Commentators have questioned Zimbabwe opposition leader Morgan Tsvangirai's claims that he has no intention to become part of a coalition of parties to contest the nation's 2018 elections.

As the battle to succeed ageing President Robert Mugabe drags on, opposition parties have been forming coalitions to challenge the head of state and his ruling Zanu-PF party in the crucial general elections.

In a statement on 2 May, ex-prime minister Tsvangirai's MDC-T party spokesman, Obert Gutu said the leader believes in a people-driven, and not leaders-driven political process.

"While we appreciate that a coalition of opposition political parties, if carefully structured and strategically implemented, can give the Zanu-PF dictatorship a crushing and humiliating defeat in a free and fair election, the MDC is acutely mindful of the need to always take into consideration the interests of the majority of the toiling masses of Zimbabwe whenever an electoral coalition pact is to be entered into," the statement read.

Lawyer Alex Magaisa, former adviser to Tsvangirai said, on 7 December, that while he expected the MDC-T leader to refuse to form or join a coalition with smaller parties, he was still considering challenging the 92-year old head of state alongside opposition leader and former vice-president, Joice Mujuru.

Morgan Tsvangirai and Joyce Mujuru
Zimbabwe's opposition party leader Morgan Tsvangirai (L) speaks with opposition figure Joice Mujuru (R) during a Zimbabwe People First rally ZINYANGE AUNTONY/AFP/Getty Images

"Tsvangirai said he is going in this election alone because he does not believe in coalition of small parties, that have no real political credential. Some of the small parties are just the result of someone deciding to launch a political party, with no real plan, and those [small parties] are then called 'opposition'," Magaisa exclusively told IBTimes UK.

Magaisa cited the MDC-led by Welshman Ncube, Tendai Biti's People's Democratic Party (PDP) party, the Zimbabwe African People's Union (ZAPU) and Mujuru's Zim-PF as credible parties.

These comments come in light of an earlier show of unity between Tsvangirai and Mujuru who, in August, called for citizens and political parties to join hands to unseat Mugabe. "President Morgan Tsvangirai is personally handling the issue of coalition discussions and deliberations with similar minded opposition political parties," Gutu said in the statement.

In September, Biti spoke to IBTimes UK about the need to form a "broad coalition" with a "common platform", after five parties came together to create the the Coalition of Democrats – entitled Code, while another grouping, the National Electoral Reform Agenda (NERA) says it "fighting for electoral reforms".

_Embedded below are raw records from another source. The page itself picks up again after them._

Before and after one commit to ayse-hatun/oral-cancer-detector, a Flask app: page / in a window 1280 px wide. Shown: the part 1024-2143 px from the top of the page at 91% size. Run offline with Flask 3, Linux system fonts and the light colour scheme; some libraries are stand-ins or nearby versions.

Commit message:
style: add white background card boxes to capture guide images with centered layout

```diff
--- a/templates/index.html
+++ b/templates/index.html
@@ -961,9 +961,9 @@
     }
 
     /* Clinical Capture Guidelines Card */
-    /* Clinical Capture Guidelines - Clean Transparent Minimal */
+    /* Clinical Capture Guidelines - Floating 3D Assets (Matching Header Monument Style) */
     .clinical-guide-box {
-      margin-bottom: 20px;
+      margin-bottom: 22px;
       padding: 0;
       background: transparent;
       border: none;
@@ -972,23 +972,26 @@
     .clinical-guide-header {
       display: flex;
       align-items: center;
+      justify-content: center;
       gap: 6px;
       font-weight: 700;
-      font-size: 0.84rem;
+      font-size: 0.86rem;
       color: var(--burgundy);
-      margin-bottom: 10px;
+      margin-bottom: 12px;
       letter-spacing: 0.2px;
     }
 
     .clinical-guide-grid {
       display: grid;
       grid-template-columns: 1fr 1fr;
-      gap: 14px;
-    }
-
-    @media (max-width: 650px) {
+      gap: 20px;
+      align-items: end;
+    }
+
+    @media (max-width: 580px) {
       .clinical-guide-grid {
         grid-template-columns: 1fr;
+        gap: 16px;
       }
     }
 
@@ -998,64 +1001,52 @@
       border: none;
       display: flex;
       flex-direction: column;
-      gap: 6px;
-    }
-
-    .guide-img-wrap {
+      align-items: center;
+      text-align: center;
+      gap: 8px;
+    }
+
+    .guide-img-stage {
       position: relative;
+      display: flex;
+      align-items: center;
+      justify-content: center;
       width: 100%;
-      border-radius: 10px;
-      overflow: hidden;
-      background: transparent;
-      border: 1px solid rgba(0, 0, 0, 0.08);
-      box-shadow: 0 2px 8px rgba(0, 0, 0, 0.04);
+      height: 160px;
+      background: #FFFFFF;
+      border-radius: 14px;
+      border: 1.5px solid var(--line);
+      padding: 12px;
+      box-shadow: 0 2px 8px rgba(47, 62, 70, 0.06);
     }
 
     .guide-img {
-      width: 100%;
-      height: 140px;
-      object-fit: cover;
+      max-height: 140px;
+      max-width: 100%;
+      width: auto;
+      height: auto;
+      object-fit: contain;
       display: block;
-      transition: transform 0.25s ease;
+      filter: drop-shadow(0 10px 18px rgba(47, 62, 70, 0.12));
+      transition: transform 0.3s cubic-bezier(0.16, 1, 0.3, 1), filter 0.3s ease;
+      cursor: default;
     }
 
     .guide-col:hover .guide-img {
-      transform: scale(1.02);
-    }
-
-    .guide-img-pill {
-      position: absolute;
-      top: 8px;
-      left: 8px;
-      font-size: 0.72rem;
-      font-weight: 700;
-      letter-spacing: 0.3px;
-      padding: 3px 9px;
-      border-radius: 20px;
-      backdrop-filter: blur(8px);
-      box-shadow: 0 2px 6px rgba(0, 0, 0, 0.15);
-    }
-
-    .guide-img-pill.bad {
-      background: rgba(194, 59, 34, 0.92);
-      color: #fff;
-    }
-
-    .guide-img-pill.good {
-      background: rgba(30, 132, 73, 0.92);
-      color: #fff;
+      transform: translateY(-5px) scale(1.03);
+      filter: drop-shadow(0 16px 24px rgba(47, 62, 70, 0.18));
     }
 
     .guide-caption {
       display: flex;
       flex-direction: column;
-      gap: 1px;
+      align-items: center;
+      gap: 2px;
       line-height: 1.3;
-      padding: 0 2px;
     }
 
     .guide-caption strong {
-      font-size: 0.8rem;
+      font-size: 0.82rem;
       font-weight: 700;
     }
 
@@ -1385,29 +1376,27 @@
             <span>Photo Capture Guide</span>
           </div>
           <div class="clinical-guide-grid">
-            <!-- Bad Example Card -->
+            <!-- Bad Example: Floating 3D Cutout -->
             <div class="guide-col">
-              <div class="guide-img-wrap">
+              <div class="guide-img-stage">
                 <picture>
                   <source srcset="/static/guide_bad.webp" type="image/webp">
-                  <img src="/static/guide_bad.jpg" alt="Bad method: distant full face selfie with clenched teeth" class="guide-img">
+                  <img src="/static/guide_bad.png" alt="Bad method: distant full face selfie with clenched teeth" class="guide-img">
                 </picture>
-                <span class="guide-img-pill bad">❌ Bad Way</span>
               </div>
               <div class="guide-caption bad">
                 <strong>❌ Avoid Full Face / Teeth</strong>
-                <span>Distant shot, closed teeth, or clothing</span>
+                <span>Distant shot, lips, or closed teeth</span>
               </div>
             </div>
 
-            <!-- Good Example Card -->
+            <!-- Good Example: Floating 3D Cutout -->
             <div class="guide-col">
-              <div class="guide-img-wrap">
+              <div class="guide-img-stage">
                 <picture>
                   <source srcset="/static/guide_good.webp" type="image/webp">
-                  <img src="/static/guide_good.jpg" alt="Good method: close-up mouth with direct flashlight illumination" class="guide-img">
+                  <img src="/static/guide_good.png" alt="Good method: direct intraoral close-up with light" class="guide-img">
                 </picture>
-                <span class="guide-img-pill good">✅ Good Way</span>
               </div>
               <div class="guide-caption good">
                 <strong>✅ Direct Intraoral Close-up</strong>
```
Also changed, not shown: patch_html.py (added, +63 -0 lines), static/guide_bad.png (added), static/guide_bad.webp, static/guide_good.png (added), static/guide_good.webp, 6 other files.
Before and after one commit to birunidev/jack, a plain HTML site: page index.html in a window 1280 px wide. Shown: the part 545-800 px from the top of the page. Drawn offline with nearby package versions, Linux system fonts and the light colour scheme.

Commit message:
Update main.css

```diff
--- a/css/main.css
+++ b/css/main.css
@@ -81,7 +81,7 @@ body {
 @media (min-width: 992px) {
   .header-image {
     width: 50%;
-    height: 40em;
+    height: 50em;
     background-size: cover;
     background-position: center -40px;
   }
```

Mugabe's Zanu-PF party, meanwhile, said it is ready to welcome back former ally Mujuru and her allies, despite sacking her in 2014 – after accusations emerged she was plotting to kill the president – a move many described as orchestrated by First Lady Grace Mugabe.

"It is not surprising that Zanu-PF would say this. It's in their interest to welcome back Mujuru and her supporters, as she is seen as a big block for the party," Magaisa said.